3.2. Rituals provide a sense of safety that can allow for the suspension of the fight/flight response and can ease the stigma around traumatic experiences
4.2. Rituals serve as an important mechanism to convey intentions and create a space for the possibility of mutual understanding
5.1. Benevolence, compassion, and forgiveness are powerful values that can motivate a person to choose peace
6.2. Some form of deliberate practice, devotion, or ritual is necessary to reaffirm these powerful and emotionally-charged memories and maintain the connection between outward behavior and core spiritual values
7.2. Transcendence is also associated with a sense of hope that supports individual and collective well-being
Similar experiences and practices in this database:
A Forgiveness Ceremony Uniting Veterans and Natives at Standing Rock Indian Reservation (Fort Yates, North Dakota)
In December 2016, a highly emotional forgiveness ceremony united veterans and natives at Standing Rock Casino, in the context of the anti-Dakota Access Pipeline movement.
Escuelas de Perdón y Reconciliación / Schools of Forgiveness and Reconciliation, Es.Pe.Re (Fundación para la Reconciliación)

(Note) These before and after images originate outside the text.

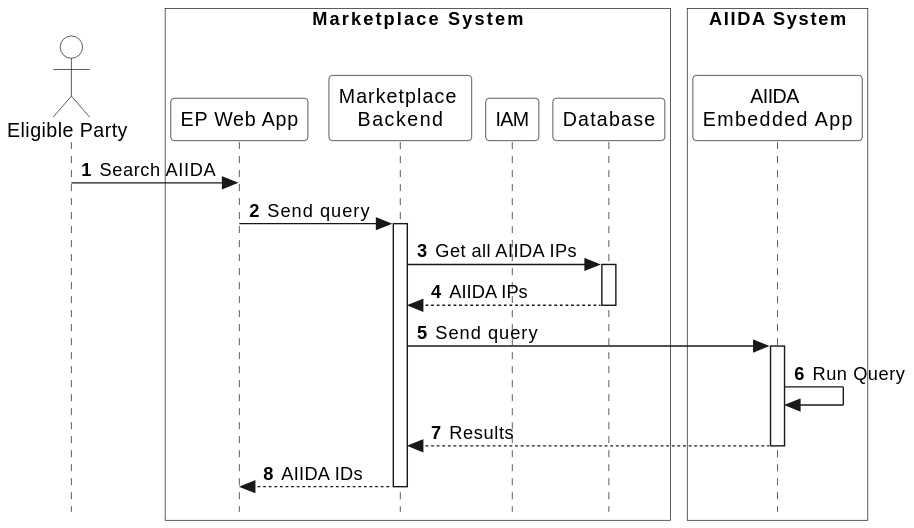
eddie-energy/architecture keeps this PlantUML diagram as arc42/marketplace/runtime-view/figures/marketplace-check-aiida.svg. Above is the earlier version.
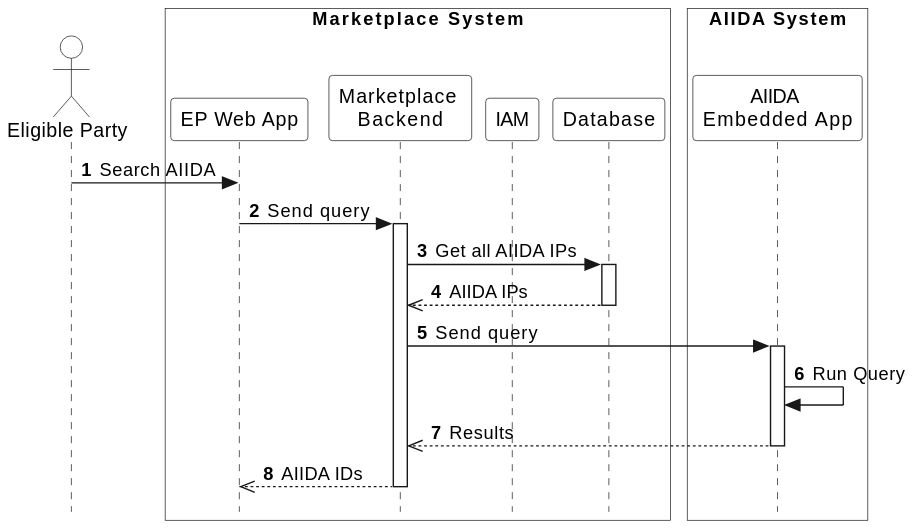
After the change.

Commit message:
update the sequence diagram notation in the marketplace

Diff of the diagram source:
```diff
@@ -25,13 +25,13 @@
 activate marketplace
 marketplace -> database : Get all AIIDA IPs
 activate database
-database --> marketplace : AIIDA IPs
+database -->> marketplace : AIIDA IPs
 deactivate database
 marketplace -> aiida : Send query
 activate aiida
 aiida -> aiida : Run Query
-aiida --> marketplace : Results
+aiida -->> marketplace : Results
 deactivate aiida
-marketplace --> app : AIIDA IDs
+marketplace -->> app : AIIDA IDs
 deactivate marketplace
 @enduml
```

The Fundación para la Reconciliación has been working to create a training that supports individuals – both perpetrators and victims – and their communities in “forgiveness.” Rituals are a very important part of the process, to create and maintain a safe space, and support empathy and compassion.
Similar experiences and practices outside this database:

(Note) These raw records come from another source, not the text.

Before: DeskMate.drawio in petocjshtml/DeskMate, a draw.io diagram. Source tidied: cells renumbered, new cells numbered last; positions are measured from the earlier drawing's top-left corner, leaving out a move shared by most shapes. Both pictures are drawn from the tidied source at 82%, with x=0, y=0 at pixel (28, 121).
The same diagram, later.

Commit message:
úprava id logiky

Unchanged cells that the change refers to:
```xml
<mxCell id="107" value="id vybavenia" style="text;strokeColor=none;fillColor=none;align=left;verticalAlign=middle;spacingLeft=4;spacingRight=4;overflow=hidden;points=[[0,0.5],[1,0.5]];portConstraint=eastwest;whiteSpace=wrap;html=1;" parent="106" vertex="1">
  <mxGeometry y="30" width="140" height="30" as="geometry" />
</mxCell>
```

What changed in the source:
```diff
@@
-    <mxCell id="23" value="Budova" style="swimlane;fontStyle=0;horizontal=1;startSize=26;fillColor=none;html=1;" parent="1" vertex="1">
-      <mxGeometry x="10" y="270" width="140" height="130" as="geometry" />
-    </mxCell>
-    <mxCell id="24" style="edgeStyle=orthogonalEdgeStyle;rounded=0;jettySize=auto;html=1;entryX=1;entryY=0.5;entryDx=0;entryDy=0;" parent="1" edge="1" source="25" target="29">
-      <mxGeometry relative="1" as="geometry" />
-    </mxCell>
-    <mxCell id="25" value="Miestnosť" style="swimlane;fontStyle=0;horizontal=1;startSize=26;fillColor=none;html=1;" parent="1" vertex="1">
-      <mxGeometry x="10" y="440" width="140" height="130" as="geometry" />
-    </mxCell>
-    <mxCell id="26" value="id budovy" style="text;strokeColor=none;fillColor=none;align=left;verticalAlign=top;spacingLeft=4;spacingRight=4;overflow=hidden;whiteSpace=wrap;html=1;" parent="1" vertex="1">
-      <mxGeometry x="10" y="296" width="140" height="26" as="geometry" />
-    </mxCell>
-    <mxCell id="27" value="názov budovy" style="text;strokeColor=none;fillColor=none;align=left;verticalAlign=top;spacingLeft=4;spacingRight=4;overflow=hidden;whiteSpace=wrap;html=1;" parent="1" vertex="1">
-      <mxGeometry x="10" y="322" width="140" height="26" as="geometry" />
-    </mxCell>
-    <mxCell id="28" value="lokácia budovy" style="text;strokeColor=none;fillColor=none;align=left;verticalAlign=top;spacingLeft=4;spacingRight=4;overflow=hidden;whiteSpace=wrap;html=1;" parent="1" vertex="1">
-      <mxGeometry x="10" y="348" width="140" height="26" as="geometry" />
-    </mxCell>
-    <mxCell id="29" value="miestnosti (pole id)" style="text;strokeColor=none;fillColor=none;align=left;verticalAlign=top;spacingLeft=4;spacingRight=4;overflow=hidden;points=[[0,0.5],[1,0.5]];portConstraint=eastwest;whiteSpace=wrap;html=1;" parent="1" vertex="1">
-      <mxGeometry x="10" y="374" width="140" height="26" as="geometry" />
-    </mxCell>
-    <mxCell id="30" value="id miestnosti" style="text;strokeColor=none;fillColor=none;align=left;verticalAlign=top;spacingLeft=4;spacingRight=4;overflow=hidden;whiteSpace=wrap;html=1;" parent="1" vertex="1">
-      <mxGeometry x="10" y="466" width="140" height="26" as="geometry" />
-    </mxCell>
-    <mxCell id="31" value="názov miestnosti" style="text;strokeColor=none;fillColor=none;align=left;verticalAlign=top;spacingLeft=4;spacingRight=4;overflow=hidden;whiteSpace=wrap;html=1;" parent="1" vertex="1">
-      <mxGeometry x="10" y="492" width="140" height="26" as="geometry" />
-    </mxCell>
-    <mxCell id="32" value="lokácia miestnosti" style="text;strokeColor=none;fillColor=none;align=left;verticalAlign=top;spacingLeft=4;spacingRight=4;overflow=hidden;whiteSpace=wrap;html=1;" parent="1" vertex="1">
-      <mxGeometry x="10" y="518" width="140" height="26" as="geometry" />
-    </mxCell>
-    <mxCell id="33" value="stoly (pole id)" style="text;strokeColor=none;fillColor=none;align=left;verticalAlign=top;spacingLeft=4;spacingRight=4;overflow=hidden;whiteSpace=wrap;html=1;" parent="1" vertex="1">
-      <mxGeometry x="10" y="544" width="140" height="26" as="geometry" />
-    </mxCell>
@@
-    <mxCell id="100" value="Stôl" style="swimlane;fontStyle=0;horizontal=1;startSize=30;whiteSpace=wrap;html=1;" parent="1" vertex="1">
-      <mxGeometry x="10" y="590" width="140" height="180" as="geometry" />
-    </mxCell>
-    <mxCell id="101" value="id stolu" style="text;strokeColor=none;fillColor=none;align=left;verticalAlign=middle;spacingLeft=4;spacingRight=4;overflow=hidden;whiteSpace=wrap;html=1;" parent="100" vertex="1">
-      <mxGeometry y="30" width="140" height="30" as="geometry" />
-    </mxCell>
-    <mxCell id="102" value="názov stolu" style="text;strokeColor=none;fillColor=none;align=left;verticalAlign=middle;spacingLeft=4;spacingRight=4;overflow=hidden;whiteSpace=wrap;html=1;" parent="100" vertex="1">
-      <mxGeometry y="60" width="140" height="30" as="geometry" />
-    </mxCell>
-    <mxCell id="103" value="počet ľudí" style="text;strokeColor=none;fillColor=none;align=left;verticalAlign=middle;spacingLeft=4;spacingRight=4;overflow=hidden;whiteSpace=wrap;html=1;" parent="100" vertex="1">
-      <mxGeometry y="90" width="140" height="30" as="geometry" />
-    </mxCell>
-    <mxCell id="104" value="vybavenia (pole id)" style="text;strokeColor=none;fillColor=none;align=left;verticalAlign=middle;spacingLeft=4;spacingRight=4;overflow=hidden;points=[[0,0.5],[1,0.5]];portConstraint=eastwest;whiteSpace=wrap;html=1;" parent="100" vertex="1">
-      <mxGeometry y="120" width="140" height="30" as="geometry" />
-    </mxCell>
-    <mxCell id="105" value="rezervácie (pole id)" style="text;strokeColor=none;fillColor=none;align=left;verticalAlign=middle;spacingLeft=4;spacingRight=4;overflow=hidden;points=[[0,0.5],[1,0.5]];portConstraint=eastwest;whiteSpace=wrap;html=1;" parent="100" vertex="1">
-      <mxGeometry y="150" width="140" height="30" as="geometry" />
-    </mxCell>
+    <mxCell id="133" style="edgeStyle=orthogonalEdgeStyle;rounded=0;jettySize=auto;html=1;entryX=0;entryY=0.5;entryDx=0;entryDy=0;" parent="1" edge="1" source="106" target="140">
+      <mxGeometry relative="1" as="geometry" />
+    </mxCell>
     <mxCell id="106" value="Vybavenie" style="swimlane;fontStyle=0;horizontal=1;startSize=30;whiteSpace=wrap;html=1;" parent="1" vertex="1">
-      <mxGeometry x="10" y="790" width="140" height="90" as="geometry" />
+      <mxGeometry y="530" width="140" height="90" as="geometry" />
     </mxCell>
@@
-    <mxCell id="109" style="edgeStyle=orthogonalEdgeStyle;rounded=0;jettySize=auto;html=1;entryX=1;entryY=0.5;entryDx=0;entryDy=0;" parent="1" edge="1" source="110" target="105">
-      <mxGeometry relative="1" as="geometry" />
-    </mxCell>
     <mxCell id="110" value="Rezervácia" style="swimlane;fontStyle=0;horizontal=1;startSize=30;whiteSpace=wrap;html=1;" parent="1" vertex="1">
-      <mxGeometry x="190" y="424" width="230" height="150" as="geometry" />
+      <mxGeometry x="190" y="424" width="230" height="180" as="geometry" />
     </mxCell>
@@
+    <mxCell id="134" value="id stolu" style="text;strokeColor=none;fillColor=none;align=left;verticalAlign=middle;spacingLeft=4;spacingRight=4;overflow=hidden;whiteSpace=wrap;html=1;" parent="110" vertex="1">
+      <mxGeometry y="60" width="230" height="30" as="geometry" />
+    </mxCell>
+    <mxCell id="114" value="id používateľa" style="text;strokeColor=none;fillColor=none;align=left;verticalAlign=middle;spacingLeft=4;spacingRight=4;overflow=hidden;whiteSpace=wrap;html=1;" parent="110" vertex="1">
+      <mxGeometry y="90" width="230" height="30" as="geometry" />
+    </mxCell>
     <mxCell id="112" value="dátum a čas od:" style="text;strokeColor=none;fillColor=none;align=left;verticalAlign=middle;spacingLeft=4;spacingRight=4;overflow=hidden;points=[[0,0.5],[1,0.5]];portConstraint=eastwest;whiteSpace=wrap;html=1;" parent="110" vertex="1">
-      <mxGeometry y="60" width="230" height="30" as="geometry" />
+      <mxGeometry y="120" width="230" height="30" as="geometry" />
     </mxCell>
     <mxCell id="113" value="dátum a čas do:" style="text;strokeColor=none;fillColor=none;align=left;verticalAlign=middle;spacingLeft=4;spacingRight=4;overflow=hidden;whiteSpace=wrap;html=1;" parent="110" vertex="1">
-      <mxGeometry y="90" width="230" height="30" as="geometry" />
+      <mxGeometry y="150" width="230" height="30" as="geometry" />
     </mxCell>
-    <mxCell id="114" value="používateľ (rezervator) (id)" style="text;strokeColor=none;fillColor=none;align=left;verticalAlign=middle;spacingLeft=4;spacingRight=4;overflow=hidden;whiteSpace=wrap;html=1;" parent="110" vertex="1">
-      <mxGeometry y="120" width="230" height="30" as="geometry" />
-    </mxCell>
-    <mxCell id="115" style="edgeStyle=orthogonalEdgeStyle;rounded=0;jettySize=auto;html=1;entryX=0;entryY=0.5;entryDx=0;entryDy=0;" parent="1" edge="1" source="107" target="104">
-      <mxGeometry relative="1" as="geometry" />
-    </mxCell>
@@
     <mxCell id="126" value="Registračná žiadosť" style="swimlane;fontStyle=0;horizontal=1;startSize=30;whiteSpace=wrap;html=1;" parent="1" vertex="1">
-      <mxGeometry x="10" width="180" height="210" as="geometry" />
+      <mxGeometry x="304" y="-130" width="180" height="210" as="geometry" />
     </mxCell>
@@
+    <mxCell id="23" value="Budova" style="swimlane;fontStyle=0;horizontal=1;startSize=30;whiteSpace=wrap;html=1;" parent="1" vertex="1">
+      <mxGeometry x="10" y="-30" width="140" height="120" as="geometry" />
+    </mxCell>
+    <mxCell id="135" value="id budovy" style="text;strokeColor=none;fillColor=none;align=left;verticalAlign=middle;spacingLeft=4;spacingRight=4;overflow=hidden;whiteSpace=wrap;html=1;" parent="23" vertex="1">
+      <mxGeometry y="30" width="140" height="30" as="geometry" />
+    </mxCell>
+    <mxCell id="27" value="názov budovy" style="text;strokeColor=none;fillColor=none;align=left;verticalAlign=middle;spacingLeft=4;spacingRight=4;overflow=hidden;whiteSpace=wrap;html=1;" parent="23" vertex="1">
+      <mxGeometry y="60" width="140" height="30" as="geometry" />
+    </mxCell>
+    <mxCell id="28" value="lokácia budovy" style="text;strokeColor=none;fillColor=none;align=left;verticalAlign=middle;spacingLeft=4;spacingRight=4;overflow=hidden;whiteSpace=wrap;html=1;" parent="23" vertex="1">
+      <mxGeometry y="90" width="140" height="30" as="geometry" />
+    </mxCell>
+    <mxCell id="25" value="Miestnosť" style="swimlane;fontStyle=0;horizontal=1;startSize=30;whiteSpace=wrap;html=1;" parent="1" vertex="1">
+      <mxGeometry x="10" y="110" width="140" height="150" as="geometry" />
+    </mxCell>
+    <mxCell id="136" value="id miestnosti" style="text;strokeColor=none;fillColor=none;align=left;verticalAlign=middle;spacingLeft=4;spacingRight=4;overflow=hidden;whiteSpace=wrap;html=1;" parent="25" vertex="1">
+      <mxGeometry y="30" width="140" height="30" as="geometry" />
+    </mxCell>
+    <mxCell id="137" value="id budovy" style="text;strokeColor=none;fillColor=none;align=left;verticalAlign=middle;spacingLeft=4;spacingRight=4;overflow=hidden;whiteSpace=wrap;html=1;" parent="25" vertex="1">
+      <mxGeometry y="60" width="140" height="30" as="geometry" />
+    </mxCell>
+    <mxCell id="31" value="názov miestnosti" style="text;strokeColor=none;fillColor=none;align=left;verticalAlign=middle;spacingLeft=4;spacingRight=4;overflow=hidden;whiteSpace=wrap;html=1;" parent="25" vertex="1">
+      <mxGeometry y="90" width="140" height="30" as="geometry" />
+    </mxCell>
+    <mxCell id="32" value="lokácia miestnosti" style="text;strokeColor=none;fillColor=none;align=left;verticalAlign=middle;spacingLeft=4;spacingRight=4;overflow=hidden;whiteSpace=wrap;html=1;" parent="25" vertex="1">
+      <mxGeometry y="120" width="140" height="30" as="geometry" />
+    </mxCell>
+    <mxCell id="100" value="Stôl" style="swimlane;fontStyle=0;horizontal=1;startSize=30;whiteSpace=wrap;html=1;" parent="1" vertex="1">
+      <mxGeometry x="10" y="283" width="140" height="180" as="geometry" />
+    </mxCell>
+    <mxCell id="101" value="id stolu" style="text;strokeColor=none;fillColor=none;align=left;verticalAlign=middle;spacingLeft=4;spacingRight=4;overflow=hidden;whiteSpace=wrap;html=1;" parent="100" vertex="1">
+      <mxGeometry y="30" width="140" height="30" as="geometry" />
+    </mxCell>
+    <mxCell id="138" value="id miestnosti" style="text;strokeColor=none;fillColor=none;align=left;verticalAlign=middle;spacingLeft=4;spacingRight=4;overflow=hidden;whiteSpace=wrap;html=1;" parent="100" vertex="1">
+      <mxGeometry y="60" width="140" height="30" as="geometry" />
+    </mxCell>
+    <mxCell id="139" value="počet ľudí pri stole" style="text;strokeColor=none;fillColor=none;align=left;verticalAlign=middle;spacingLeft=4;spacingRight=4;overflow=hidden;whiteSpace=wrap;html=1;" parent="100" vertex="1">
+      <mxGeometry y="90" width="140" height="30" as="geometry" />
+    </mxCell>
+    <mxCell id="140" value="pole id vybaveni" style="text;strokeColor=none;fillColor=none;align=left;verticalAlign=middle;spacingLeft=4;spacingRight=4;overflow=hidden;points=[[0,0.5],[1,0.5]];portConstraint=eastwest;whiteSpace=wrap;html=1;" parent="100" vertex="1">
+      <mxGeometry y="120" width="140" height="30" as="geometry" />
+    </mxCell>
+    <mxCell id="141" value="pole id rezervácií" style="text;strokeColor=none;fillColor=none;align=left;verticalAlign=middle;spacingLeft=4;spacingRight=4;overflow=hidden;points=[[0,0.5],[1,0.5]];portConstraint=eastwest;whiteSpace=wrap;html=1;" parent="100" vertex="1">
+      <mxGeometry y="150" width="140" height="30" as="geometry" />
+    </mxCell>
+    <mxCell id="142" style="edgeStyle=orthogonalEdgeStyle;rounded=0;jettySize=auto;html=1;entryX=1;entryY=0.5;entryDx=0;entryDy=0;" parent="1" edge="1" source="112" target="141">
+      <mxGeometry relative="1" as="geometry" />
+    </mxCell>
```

In Mozambique, mediums and traditional healers (kimbanda) helped with the peaceful re-integration of former combatants and former child soldiers, through purification rituals involving the whole community. Referring to concepts of pollution and purification, they not only made it possible to designate and describe the period of violence as ‘abnormal,’ as ‘unacceptable,’ but also to re-define the rules indispensable for the group’s co-existence and survival.
Alcinda Honwana. “Sealing the past, facing the future: trauma healing in rural Mozambique.” In The Mozambican Peace Process in Perspective. Conciliation Resources, Accord Series No. 3, 1998, 76.
In Northern Uganda, traditional Acholi rituals such as the ‘stepping on the egg’ ceremony (nyouo tong gwent) and, to a lesser extent, ‘drinking the bitter herb’ (mato oput) have played key roles in the reconciliation and re-integration of ex-combatants or abductees into their communities.
Liu Institute for Global Issues. Roco Wat I Acoli, Restoring Relationship in Acholi-land: Traditional Approaches to Justice and Reintegration. Liu Institute for Global Issues/Gulu District NGO Forum/Ker Kwaro Acholi, September 2005: 30.
James Ojera Latigo. “Northern Uganda: tradition-based practices in the Acholi region.” In Reconciliation and Traditional Justice after Violent Conflict: Learning from African Experiences, edited by Luc Huyse and Mark Salter (Stockholm: International Institute for Democracy and Electoral Assistance, 2008)
Similar types of rituals have been documented in other contexts, such as Angola, Guatemala, Peru, and Cambodia.
Reintegration ceremonies (called “Community conferences”) have also been organized to reintegrate juvenile offenders in New Zealand and Australia; these were very ritualistic in nature.
Photo Fambul Tok International